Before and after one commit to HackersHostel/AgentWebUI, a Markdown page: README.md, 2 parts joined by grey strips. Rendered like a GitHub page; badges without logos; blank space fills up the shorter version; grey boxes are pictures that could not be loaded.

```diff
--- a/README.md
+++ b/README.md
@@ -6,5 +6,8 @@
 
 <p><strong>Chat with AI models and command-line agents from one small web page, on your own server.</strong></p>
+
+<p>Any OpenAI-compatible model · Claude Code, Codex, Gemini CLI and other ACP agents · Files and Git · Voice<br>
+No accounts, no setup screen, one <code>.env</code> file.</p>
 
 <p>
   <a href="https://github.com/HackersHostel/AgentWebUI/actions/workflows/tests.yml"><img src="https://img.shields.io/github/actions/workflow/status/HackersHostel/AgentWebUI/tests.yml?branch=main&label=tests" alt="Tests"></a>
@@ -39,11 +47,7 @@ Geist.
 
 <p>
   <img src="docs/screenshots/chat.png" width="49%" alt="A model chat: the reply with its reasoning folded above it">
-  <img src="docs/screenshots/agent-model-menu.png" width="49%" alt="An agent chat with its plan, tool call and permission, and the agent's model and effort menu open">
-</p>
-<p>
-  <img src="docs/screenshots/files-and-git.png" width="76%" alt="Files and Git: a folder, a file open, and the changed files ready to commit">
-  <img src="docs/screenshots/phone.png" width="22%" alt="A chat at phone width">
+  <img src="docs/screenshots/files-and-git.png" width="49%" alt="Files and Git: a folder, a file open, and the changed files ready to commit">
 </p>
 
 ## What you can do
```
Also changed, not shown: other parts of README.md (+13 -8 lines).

------

## Directions
What lines in the entries above hold "commit"? Copy every one.

## Output for this task
Before and after one commit to HackersHostel/AgentWebUI, a Markdown page: README.md, 2 parts joined by grey strips. Rendered like a GitHub page; badges without logos; blank space fills up the shorter version; grey boxes are pictures that could not be loaded.
-  <img src="docs/screenshots/files-and-git.png" width="76%" alt="Files and Git: a folder, a file open, and the changed files ready to commit">
+  <img src="docs/screenshots/files-and-git.png" width="49%" alt="Files and Git: a folder, a file open, and the changed files ready to commit">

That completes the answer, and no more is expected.